Lewis was overcome with shyness as he presented his posy of yellow and pink carnations, roses and sweet peas. After passing the Queen his flowers, Lewis ran to his mother Donna’s arms. Speaking afterwards Donna said the Queen had told her there was “no need to worry”.
She added: “She was really nice about it. Obviously it was a bit much for Lewis but it was a privilege and an honour to come and give her flowers. When we first started coming to the old hospital the staff were amazing but now they have moved over here, as well as the staff being amazing the hospital is as well. It doesn’t feel like you are coming to a hospital, you are coming somewhere where they really care for you.”

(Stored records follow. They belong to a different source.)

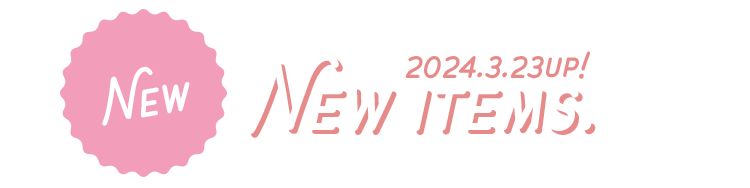
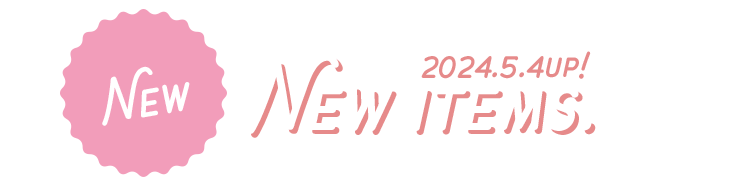
20240504up
fk bd up

Changed region(s): [[0.5213, 0.2926, 0.736, 0.4255]]

diff --git a/archives/index.html b/archives/index.html
@@ -36,7 +36,8 @@
       <form>
         <select name="menu">
           <option>こちらから選択してください</option>
-          <option value="#dt2024bd">宮舘涼太誕生祭2024 [New]</option>
+          <option value="#fk2024bd">深澤辰哉誕生祭2024 [New]</option>
+          <option value="#dt2024bd">宮舘涼太誕生祭2024</option>
           <option value="#mg2024bd">目黒蓮誕生祭2024</option>
           <option value="#all2023bd">誕生祭2023年分</option>
           <option value="#all2022bd">誕生祭2022年分</option>
@@ -62,8 +63,18 @@
 
     <div class="section">
       <div class="area_item">
+        <a id="fk2024bd" class="anchor"></a>
+        <p class="new">深澤辰哉誕生祭2024<img src="/i_and_h_mkn/img/new_title.png" alt="new"></p>
+        <div class="area_archives">
+          <a href="#" class="link_hidden"><img src="#" class="img_hidden"></a>
+          <a href="/i_and_h_mkn/img/archives/20240505_ic.png" onclick="ga('send','event','sozai','click','image', 1);"><img src="/i_and_h_mkn/img/archives/20240505_ic.png" alt="深澤辰哉誕生祭2024 アイコン"></a>
+          <a href="/i_and_h_mkn/img/archives/20240505_hd.png" onclick="ga('send','event','sozai','click','image', 1);"><img src="/i_and_h_mkn/img/archives/20240505_hd.png" alt="深澤辰哉誕生祭2024 ヘッダー"></a>
+        </div>
+      </div>
+
+      <div class="area_item">
         <a id="dt2024bd" class="anchor"></a>
-        <p class="new">宮舘涼太誕生祭2024<img src="/i_and_h_mkn/img/new_title.png" alt="new"></p>
+        <p>宮舘涼太誕生祭2024</p>
         <div class="area_archives">
           <a href="#" class="link_hidden"><img src="#" class="img_hidden"></a>
           <a href="/i_and_h_mkn/img/archives/20240325_ic.png" onclick="ga('send','event','sozai','click','image', 1);"><img src="/i_and_h_mkn/img/archives/20240325_ic.png" alt="宮舘涼太誕生祭2024 アイコン"></a>

diff --git a/new/index.html b/new/index.html
@@ -37,12 +37,12 @@
     <div class="section">
       
       <div class="area_item">
-        <a id="mg2024bd" class="anchor"></a>
-        <p class="new">宮舘涼太誕生祭2024<img src="/i_and_h_mkn/img/new_title.png" alt="new"></p>
+        <a id="dt2024bd" class="anchor"></a>
+        <p class="new">深澤辰哉誕生祭2024<img src="/i_and_h_mkn/img/new_title.png" alt="new"></p>
         <div class="area_archives">
           <a href="#" class="link_hidden"><img src="#" class="img_hidden"></a>
-          <a href="/i_and_h_mkn/img/archives/20240325_ic.png" onclick="ga('send','event','sozai','click','image', 1);"><img src="/i_and_h_mkn/img/archives/20240325_ic.png" alt="宮舘涼太誕生祭2024 アイコン"></a>
-          <a href="/i_and_h_mkn/img/archives/20240325_hd.png" onclick="ga('send','event','sozai','click','image', 1);"><img src="/i_and_h_mkn/img/archives/20240325_hd.png" alt="宮舘涼太誕生祭2024 ヘッダー"></a>
+          <a href="/i_and_h_mkn/img/archives/20240505_ic.png" onclick="ga('send','event','sozai','click','image', 1);"><img src="/i_and_h_mkn/img/archives/20240505_ic.png" alt="深澤辰哉誕生祭2024 アイコン"></a>
+          <a href="/i_and_h_mkn/img/archives/20240505_hd.png" onclick="ga('send','event','sozai','click','image', 1);"><img src="/i_and_h_mkn/img/archives/20240505_hd.png" alt="深澤辰哉誕生祭2024 ヘッダー"></a>
         </div>
       </div>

The Royal Party then began a tour of the new hospital accompanied by Alder Hey Chair Sir David Henshaw and Chief Executive Louise Shepherd. Beginning with a visit to the Outpatients Garden (funded by the Steven Gerrard Foundation), they listened to Alder Hey’s Staff Choir perform while meeting children involved in the design of the hospital. Children and young people have been involved in designing the new hospital since an initial consultation back in 2009, where almost 1000 patients drew pictures and shared their views on what their new hospital should look like. Alder Hey’s Children and Young People’s Design Group have had their say throughout the design process on everything from the colour of the rooms, to the artwork displayed in the new hospital and what their wards should look like.
The Queen and the Duke then continued to the hospital’s Oncology and general medical wards. On ward 3C, patients and families greeted the Queen while enjoying a Royal Tea Party especially prepared by Alder Hey’s ward chefs. The hospital has a unique food offering; chefs are based on every ward and are able to make fresh food on demand for patients as and when they want them.

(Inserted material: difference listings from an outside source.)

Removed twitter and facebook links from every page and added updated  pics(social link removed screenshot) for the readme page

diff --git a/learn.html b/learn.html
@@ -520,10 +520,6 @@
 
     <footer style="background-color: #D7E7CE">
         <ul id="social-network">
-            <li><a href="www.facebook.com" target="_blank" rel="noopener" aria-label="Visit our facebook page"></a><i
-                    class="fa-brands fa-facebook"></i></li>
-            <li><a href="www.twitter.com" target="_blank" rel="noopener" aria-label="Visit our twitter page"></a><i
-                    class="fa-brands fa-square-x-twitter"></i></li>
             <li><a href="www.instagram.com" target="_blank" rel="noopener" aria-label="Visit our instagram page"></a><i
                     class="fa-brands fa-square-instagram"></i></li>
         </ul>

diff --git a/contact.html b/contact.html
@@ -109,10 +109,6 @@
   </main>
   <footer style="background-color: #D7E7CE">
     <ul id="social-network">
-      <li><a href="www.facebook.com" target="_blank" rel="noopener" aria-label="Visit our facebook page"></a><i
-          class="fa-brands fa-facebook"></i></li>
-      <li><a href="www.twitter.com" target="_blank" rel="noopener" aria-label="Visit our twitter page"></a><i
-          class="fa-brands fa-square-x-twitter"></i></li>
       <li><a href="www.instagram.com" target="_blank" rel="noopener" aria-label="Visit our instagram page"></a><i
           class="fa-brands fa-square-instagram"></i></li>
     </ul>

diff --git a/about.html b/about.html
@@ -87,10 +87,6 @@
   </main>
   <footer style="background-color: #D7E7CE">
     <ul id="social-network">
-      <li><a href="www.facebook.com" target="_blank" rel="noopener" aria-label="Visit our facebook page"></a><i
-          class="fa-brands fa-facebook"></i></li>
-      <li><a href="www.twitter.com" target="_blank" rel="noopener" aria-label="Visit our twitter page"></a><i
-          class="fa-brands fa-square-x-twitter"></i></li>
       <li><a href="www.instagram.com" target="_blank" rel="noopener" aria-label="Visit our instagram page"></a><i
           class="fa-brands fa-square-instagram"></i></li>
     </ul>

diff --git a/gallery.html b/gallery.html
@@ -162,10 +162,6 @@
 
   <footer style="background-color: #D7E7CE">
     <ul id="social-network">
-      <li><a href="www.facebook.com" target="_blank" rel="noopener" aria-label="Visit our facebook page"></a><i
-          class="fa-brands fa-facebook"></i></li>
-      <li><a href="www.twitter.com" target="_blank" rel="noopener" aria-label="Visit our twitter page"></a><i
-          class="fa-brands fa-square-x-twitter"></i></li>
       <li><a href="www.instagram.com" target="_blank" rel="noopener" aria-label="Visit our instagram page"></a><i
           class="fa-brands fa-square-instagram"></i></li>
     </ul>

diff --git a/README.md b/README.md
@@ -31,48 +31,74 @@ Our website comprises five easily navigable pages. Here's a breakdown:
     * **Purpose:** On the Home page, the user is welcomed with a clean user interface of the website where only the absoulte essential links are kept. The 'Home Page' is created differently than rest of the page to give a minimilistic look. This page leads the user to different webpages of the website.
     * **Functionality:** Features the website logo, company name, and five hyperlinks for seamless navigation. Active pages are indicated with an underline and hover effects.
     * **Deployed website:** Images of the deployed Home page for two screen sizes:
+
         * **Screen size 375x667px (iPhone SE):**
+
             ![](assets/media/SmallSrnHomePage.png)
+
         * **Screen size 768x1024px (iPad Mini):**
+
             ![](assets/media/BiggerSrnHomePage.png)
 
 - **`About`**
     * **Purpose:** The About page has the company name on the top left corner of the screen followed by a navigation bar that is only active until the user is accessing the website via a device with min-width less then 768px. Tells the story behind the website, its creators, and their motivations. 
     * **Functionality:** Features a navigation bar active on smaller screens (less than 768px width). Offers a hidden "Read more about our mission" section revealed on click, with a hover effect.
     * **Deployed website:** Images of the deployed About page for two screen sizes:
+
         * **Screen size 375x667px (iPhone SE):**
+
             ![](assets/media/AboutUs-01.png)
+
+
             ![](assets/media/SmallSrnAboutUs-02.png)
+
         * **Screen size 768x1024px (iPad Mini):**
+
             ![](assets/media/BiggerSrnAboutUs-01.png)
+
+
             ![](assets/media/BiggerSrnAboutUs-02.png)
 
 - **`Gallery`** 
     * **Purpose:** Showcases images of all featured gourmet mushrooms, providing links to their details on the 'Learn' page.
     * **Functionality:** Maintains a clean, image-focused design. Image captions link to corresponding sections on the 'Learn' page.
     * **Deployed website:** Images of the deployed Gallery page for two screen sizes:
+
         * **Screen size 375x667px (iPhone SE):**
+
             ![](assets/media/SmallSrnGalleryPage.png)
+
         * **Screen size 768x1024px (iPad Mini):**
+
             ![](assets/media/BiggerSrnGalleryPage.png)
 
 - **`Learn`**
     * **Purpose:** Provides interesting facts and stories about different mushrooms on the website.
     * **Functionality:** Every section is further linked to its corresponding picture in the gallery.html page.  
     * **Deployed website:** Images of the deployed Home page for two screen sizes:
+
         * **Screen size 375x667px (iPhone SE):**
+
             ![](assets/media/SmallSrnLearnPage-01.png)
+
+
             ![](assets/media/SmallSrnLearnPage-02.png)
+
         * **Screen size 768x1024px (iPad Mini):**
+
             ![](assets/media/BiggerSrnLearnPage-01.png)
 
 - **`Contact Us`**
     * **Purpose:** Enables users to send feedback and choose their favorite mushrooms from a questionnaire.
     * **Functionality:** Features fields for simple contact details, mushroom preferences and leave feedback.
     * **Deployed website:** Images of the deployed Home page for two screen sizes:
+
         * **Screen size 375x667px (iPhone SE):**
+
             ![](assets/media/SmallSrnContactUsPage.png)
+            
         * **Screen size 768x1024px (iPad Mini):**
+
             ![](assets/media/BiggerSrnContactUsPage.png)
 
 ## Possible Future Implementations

The Royal Party concluded their tour in the hospital atrium, where they were introduced to major donors of Alder Hey Children’s Charity who have helped fund lifesaving equipment, vital research and arts and play activities in the new hospital.
Watched by dozens of staff, patients, families and supporters of the hospital, Sir David then invited the Queen to unveil a plaque and officially open Alder Hey in the Park.
Speaking after the Queen unveiled to the plaque to commemorate the hospital’s official opening, Sir David said: “It’s been a really fabulous day for Alder Hey and it is the start of a long journey. Her Majesty was absolutely superb with patients and staff and was so interested in what we are doing and how unlike an ordinary hospital we are.”
Louise Shepherd, Chief Executive at Alder Hey Children’s Hospital: “We are honoured that Her Majesty the Queen officially opened our new hospital; Alder Hey in the Park. We are extremely proud of the new Alder Hey, the first hospital in a park in Europe and one which has been designed with the help of our children and young people. The last year has been such an exciting time for everyone here at Alder Hey and we feel very privileged to have had the chance to show our brand new home to Her Majesty the Queen and the Duke of Edinburgh.”
Also in attendance during the momentous occasion was Stephen Twigg MP, the Countess of Derby and former Liverpool footballer and Alder Hey Children’s Charity Patron Jamie Carragher.
Jamie Carragher said: “Via my 23 Foundation I have been honoured to support Alder Hey in its fantastic efforts for the children and young people of the area. The 23 Foundation has specifically supported new ultrasound rooms, a sensory garden and the Neonatal “Virtual Visiting” Project, and I’m looking forward to seeing it all place at the Opening. Having been taken care of by Alder Hey when I was born I know how Alder Hey can give children needing support the greatest start in life – they are brilliant!”
Alder Hey Children's Charity